>IMHO, you can increase code consistency (and thus readability) by using
>for-loops instead of reduce.
>Pattern 1:
> >>> x = reduce(lambda y,z:y+z, range(2,20))
>Pattern 2:
> >>> x=0
> >>> for i in range(2,20): x+=i
>Three statements rather than one, but two variables rather than three,
>and 0 functions. And dumping a lambda is almost always a good idea.
> > I ask this question because I have seen a fair amount of
> > Lisp code where REDUCE could have been used but the programmer,
> > more comfortable with another idiom, chose to use LOOP or to
> > write his own recursive or iterative procedure.

There may be several reasons for this.  Here's some suspects:
1.  Why are we picking on reduce?  There are lots of constructs that aren't 
used often.
2.  Reduce makes sense if you're operating on a list of unknown length.
3.  If you know the length, or are interested in performance in a language 
that doesn't optimize reduce, you might pick something else.
4.  I agree the Common Lisp has lots of other loop idioms.

>That is also an interesting data point. Is it your sense that these are
>people still thinking in another language or are they experienced
>map and filter were more popular, but hopefully will disappear now that
>we have list comprehensions.
>One central difference between the Python style (and this goes for most
>OO languages) and the Lisp style is that Python programmers are
>discouraged from building up large anonymous expressions. Reduce would
>be really useful if I had a reason to want large anonymous expressions.
>Instead, Python programmers collect values a little bit at a time in

Although, you had a nice example that saved a variable.
Java programmers do that to, why?  Is it because they learn that idiom form 
the language, or reading other peoples code?

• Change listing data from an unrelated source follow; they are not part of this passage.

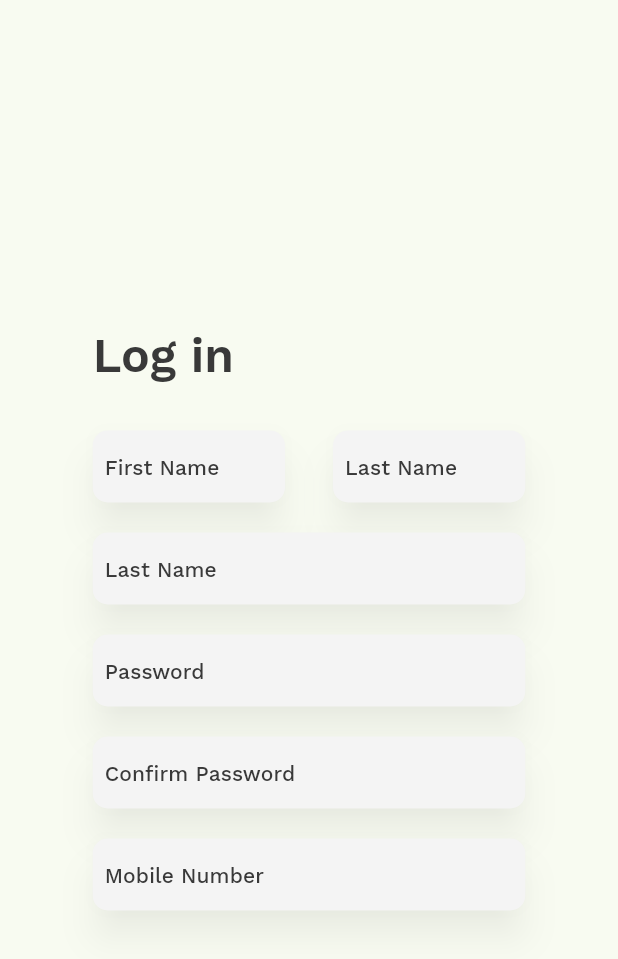
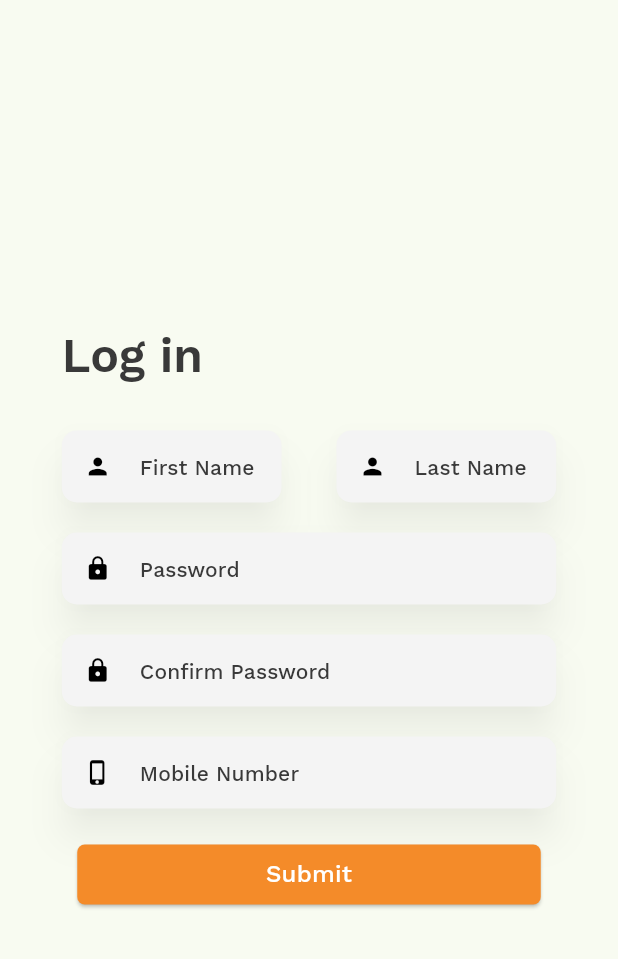
Before and after one commit to Frosco03/Iskomyut, a Flutter app: the screen it shows after launch, on a phone screen of 412 x 824 dp. Shown: the top 959 px of the screen. Run offline on Flutter 3.47's test engine with Material 3 defaults, Android fonts, the phone set to English and light mode, and no system bars; our stand-ins replace flutter_map, google_fonts, latlong2.

Commit message:
finished login page front

```diff
--- a/iskomyut/lib/front_end/lib/login.dart
+++ b/iskomyut/lib/front_end/lib/login.dart
@@ -1,11 +1,7 @@
 library front_end;
 
-import 'dart:ui';
 
-import 'package:flutter/cupertino.dart';
 import 'package:flutter/material.dart';
-import 'package:flutter/rendering.dart';
-import 'package:flutter/widgets.dart';
 
 class Login extends StatefulWidget {
   const Login({super.key});
@@ -43,7 +39,7 @@ class _LoginState extends State<Login> {
             maxWidth: MediaQuery.of(context).size.width,
           ),
           child: Padding(
-            padding: EdgeInsets.all(screenWidth*.15),
+            padding: EdgeInsets.all(screenWidth*.10),
             child: Column(
               mainAxisSize: MainAxisSize.max,
               mainAxisAlignment: MainAxisAlignment.center,
@@ -59,14 +55,14 @@ class _LoginState extends State<Login> {
                   children: [
                     Expanded(
                       flex: 4,
-                      child: FormInput(contextTextTheme: contextTextTheme, labelText: "First Name"),
+                      child: FormInput(contextTextTheme: contextTextTheme, labelText: "First Name", icon: Icons.person),
                     ),
 
                     Spacer(),
 
                     Expanded(
                       flex: 4,
-                      child: FormInput(contextTextTheme: contextTextTheme, labelText: "Last Name"),
+                      child: FormInput(contextTextTheme: contextTextTheme, labelText: "Last Name", icon: Icons.person),
                     )
                   ],
                 ),
@@ -75,7 +71,7 @@ class _LoginState extends State<Login> {
                   children: [
                     Expanded(
                           flex: 4,
-                          child: FormInput(contextTextTheme: contextTextTheme, labelText: "Last Name"),
+                          child: FormInput(contextTextTheme: contextTextTheme, labelText: "Password", icon: Icons.lock, password: true,),
                         ),
                   ],
                 ),
@@ -84,7 +80,7 @@ class _LoginState extends State<Login> {
                   children: [
                     Expanded(
                           flex: 4,
-                          child: FormInput(contextTextTheme: contextTextTheme, labelText: "Password"),
+                          child: FormInput(contextTextTheme: contextTextTheme, labelText: "Confirm Password", icon: Icons.lock, password: true,),
                         ),
                   ],
                 ),
@@ -93,19 +89,12 @@ class _LoginState extends State<Login> {
                   children: [
                     Expanded(
                           flex: 4,
-                          child: FormInput(contextTextTheme: contextTextTheme, labelText: "Confirm Password"),
+                          child: FormInput(contextTextTheme: contextTextTheme, labelText: "Mobile Number", icon: Icons.phone_iphone),
                         ),
                   ],
                 ),
                 SizedBox(height: 20),
-                Row(
-                  children: [
-                    Expanded(
-                          flex: 4,
-                          child: FormInput(contextTextTheme: contextTextTheme, labelText: "Mobile Number"),
-                        ),
-                  ],
-                ),
+                SubmitButton(),
               ],
             ),
           ),
@@ -120,10 +109,14 @@ class FormInput extends StatelessWidget {
     super.key,
     required this.contextTextTheme,
     required this.labelText,
+    required this.icon,
+    this.password = false,
   });
 
   final TextTheme contextTextTheme;
   final String labelText;
+  final IconData icon;
+  final bool password;
 
   @override
   Widget build(BuildContext context) {
@@ -134,13 +127,20 @@ class FormInput extends StatelessWidget {
       color: Colors.transparent,
       child: TextField(
         maxLength: 20,
+        obscureText: password,
         decoration: InputDecoration(
+          isDense: true,
+          prefixIcon: Icon(
+            icon,
+            color: Colors.black,
+            size: 18,
+            ),
           fillColor: Color(0xFFF4F4F4),
           filled: true,
           hintText: labelText,
           hintStyle: contextTextTheme.labelLarge,
           counterText: "",
-          contentPadding: EdgeInsets.all(4.0),
+          contentPadding: const EdgeInsets.all(4.0),
           border: OutlineInputBorder(
             borderSide: BorderSide(width: 0, style: BorderStyle.none),
             borderRadius: BorderRadius.circular(10.0),
@@ -150,3 +150,38 @@ class FormInput extends StatelessWidget {
     );
   }
 }
+
+class SubmitButton extends StatelessWidget {
+  const SubmitButton({
+    super.key,
+  });
+
+  @override
+  Widget build(BuildContext context) {
+    double screenWidth = MediaQuery.of(context).size.width; //Get the width of the screen for responsiveness
+
+    return Center(
+      child: Container(
+        width: (screenWidth * .75),
+        child: ElevatedButton(
+          child: Text(
+            "Submit",
+            style: Theme.of(context).textTheme.titleMedium?.copyWith(
+              color: Colors.white,
+            ),
+          ),
+          style: ButtonStyle(
+            shape: MaterialStateProperty.all<RoundedRectangleBorder>(
+                RoundedRectangleBorder(
+                    borderRadius: BorderRadius.circular(5.0),
+                ),
+            ),
+          ),
+          onPressed: () {
+            Navigator.pushNamed(context, '/dash');
+          },
+        ),
+      ),
+    );
+  }
+}
```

I find it particularly annoying to use a variable in Java, because i have 
to declare the type on both sides of the =.  In Python, it must be more